Requirement: What is needed is the number of lines in the data below that include "보충했습니다", stated by itself.

Provided material:
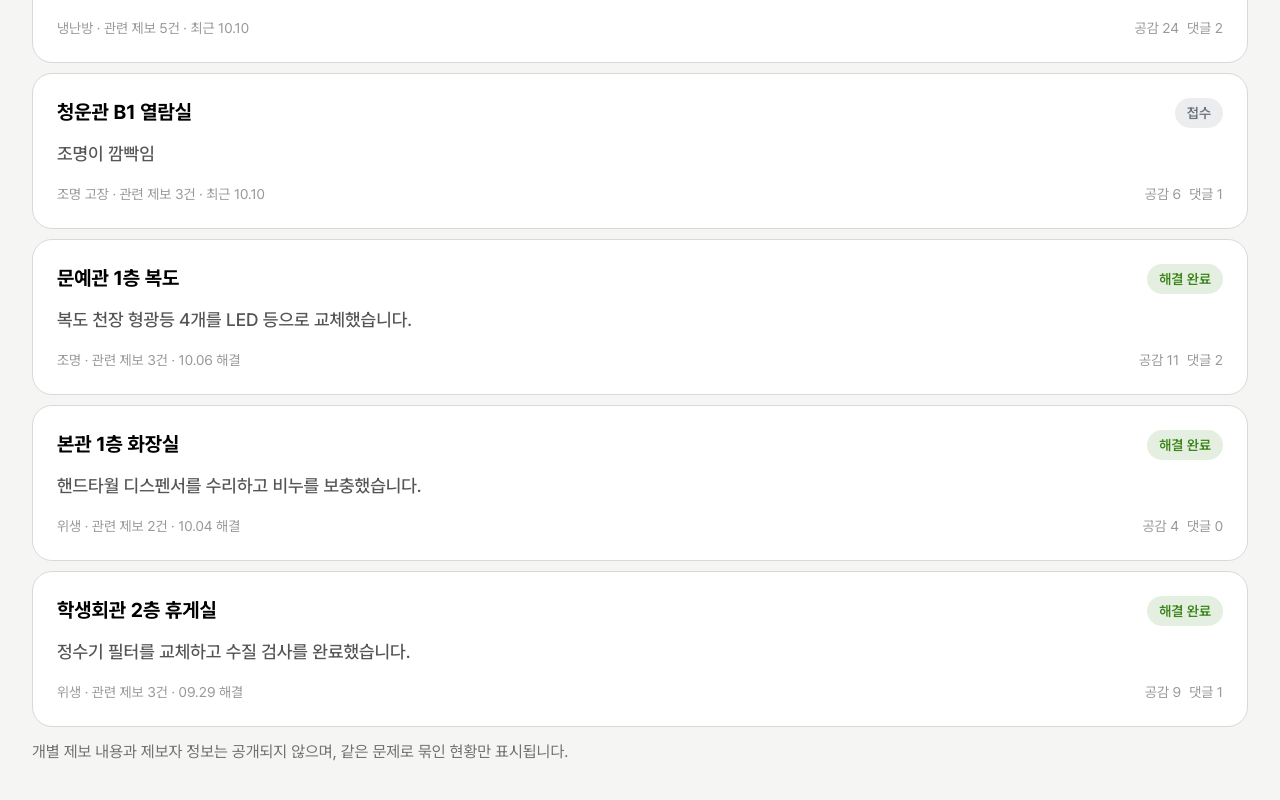
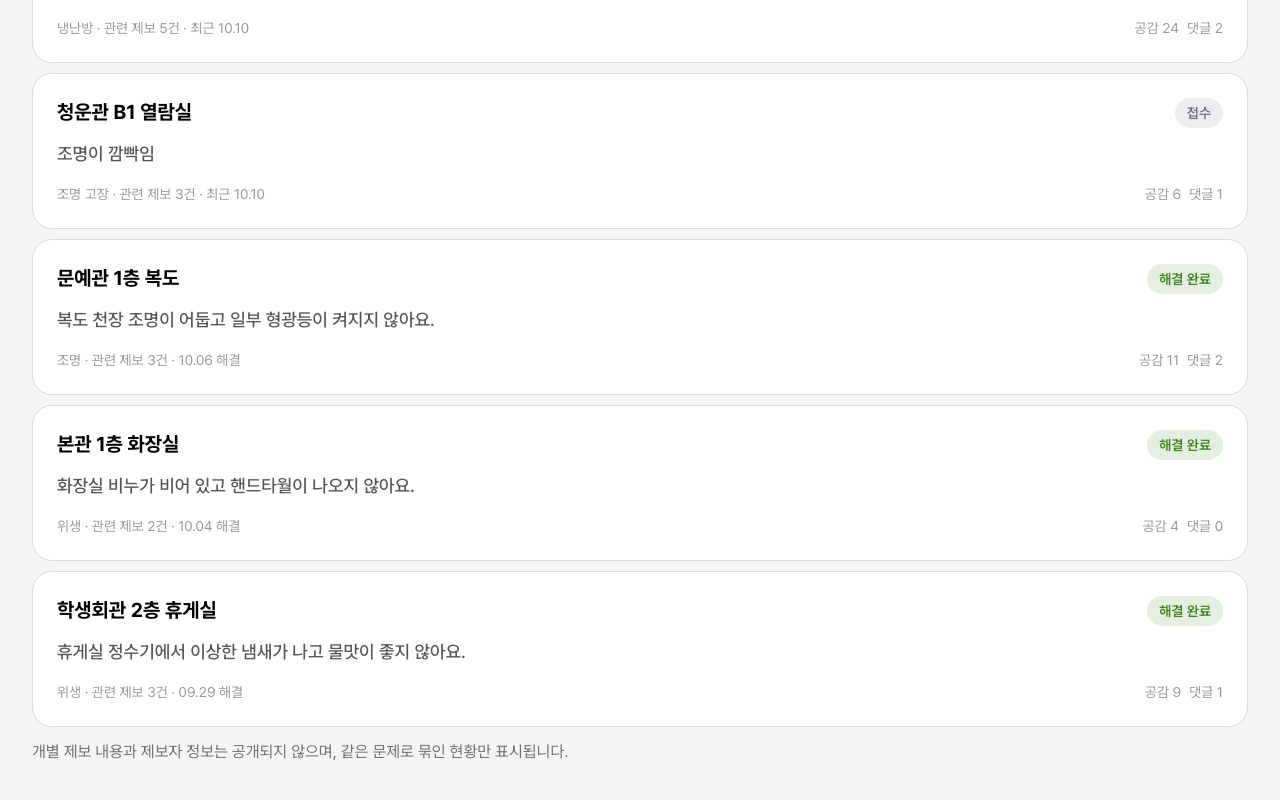
Before and after one commit to 5nel-day1/FE, a React (Vite) app: page / in a window 1280 px wide. Shown: the part 981-1781 px from the top of the page. Built offline with nearby package versions, Linux system fonts and the light colour scheme.

Commit message:
✨ Feat: 문제 상세 목데이터 및 타입 추가

```diff
--- a/src/mocks/campusIssues.ts
+++ b/src/mocks/campusIssues.ts
@@ -102,7 +102,7 @@ export const campusIssues: CampusIssue[] = [
     building: "문예관",
     floor: "1층",
     space: "복도",
-    description: "복도 천장 형광등 4개를 LED 등으로 교체했습니다.",
+    description: "복도 천장 조명이 어둡고 일부 형광등이 켜지지 않아요.",
     status: "해결 완료",
     category: "조명",
     relatedReports: 3,
@@ -110,6 +110,9 @@ export const campusIssues: CampusIssue[] = [
     createdAt: "2026-10-06T16:00:00",
     detail:
       "복도 천장 형광등 4개를 LED 등으로 교체하여 조명 문제를 해결했습니다.",
+    resolution:
+      "복도 천장 형광등 4개를 LED 등으로 교체하여 조명 문제를 해결했습니다.",
+    resolvedAt: "10.06",
     imageUrl: null,
     likes: 11,
     comments: [
@@ -132,7 +135,7 @@ export const campusIssues: CampusIssue[] = [
     building: "본관",
     floor: "1층",
     space: "화장실",
-    description: "핸드타월 디스펜서를 수리하고 비누를 보충했습니다.",
+    description: "화장실 비누가 비어 있고 핸드타월이 나오지 않아요.",
     status: "해결 완료",
     category: "위생",
     relatedReports: 2,
@@ -140,6 +143,9 @@ export const campusIssues: CampusIssue[] = [
     createdAt: "2026-10-04T11:00:00",
     detail:
       "고장 난 핸드타월 디스펜서를 수리하고 부족했던 비누를 보충했습니다.",
+    resolution:
+      "핸드타월 디스펜서를 수리하고 비누를 보충했습니다. 비품 점검 주기를 주 2회로 조정했습니다.",
+    resolvedAt: "10.04",
     imageUrl: null,
     likes: 4,
     comments: [],
@@ -149,7 +155,7 @@ export const campusIssues: CampusIssue[] = [
     building: "학생회관",
     floor: "2층",
     space: "휴게실",
-    description: "정수기 필터를 교체하고 수질 검사를 완료했습니다.",
+    description: "휴게실 정수기에서 이상한 냄새가 나고 물맛이 좋지 않아요.",
     status: "해결 완료",
     category: "위생",
     relatedReports: 3,
@@ -157,6 +163,9 @@ export const campusIssues: CampusIssue[] = [
     createdAt: "2026-09-29T15:30:00",
     detail:
       "정수기 필터를 새 제품으로 교체하고 수질 검사를 완료했습니다.",
+    resolution:
+      "정수기 필터를 새 제품으로 교체하고 수질 검사를 완료했습니다. 점검 결과 정상적으로 이용 가능한 상태입니다.",
+    resolvedAt: "09.29",
     imageUrl: null,
     likes: 9,
     comments: [
--- a/src/types/campusIssue.ts
+++ b/src/types/campusIssue.ts
@@ -35,6 +35,10 @@ export interface CampusIssue {
   // 사진
   imageUrl: string | null;
 
+  // 해결 완료 시 처리 정보
+  resolution?: string;
+  resolvedAt?: string;
+
   // 공감 및 댓글
   likes: number;
   comments: CampusIssueComment[];
```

Response to this exercise: 3